### Problem requirements
The answer must consist of every line below that holds the word "rebeccapurple".

### Material for the task

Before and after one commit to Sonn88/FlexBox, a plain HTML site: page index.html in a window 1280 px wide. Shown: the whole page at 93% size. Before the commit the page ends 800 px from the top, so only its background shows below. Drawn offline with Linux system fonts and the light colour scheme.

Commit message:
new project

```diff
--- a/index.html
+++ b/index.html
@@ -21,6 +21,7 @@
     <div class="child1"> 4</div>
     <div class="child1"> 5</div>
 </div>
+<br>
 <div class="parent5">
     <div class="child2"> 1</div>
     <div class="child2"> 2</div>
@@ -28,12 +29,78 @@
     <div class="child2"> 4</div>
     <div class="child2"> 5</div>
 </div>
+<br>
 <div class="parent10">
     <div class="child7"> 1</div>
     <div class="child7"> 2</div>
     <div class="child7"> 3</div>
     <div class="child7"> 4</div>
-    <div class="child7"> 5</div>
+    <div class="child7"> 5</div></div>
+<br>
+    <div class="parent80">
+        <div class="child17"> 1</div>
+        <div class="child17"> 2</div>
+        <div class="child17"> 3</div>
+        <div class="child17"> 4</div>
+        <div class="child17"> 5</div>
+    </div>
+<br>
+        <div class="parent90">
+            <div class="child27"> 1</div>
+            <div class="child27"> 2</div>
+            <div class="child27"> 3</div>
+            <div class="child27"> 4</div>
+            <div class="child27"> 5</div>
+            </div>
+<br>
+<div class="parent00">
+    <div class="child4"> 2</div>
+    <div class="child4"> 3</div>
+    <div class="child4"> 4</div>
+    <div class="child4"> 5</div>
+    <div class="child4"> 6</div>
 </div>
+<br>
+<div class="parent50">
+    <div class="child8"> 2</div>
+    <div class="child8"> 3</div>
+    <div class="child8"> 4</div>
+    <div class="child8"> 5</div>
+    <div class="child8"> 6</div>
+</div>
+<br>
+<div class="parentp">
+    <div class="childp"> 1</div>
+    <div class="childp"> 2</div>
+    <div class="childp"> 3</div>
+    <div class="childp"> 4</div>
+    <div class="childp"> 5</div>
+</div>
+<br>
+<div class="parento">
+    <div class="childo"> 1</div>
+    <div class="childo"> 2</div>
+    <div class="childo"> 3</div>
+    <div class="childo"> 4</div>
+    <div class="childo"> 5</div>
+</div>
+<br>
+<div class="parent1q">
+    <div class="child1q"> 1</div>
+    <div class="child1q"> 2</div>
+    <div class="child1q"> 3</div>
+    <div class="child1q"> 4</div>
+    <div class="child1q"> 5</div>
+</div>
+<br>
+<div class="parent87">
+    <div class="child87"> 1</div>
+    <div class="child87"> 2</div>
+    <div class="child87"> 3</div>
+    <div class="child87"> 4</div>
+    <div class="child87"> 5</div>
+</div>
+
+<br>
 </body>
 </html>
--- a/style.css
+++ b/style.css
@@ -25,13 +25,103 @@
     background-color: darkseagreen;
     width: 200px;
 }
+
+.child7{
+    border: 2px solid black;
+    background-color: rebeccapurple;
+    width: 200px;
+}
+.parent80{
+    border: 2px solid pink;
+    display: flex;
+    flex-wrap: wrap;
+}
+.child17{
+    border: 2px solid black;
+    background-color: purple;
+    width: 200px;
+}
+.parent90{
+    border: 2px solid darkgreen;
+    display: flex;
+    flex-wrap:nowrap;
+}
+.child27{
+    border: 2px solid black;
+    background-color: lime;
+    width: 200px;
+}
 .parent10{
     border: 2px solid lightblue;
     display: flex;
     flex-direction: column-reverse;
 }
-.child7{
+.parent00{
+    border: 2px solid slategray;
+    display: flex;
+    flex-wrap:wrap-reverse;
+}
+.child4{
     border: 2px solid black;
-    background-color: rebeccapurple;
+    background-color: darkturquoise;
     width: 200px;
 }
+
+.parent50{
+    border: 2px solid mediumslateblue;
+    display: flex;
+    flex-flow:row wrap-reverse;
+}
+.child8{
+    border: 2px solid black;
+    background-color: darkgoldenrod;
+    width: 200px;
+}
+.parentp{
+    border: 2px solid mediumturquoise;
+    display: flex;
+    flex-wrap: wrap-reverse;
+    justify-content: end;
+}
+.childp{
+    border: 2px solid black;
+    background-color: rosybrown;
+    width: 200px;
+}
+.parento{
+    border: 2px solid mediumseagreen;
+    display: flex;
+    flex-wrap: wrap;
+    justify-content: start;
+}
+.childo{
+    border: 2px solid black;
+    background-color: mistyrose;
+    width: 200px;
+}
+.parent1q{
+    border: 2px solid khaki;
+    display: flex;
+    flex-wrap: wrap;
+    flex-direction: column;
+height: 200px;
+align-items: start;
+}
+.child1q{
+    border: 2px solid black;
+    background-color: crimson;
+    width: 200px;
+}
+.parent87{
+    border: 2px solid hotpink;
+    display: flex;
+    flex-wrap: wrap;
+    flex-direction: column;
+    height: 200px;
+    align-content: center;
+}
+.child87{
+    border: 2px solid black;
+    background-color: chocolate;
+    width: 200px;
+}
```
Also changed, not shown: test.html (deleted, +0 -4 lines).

### Your solution
+    background-color: rebeccapurple;
-    background-color: rebeccapurple;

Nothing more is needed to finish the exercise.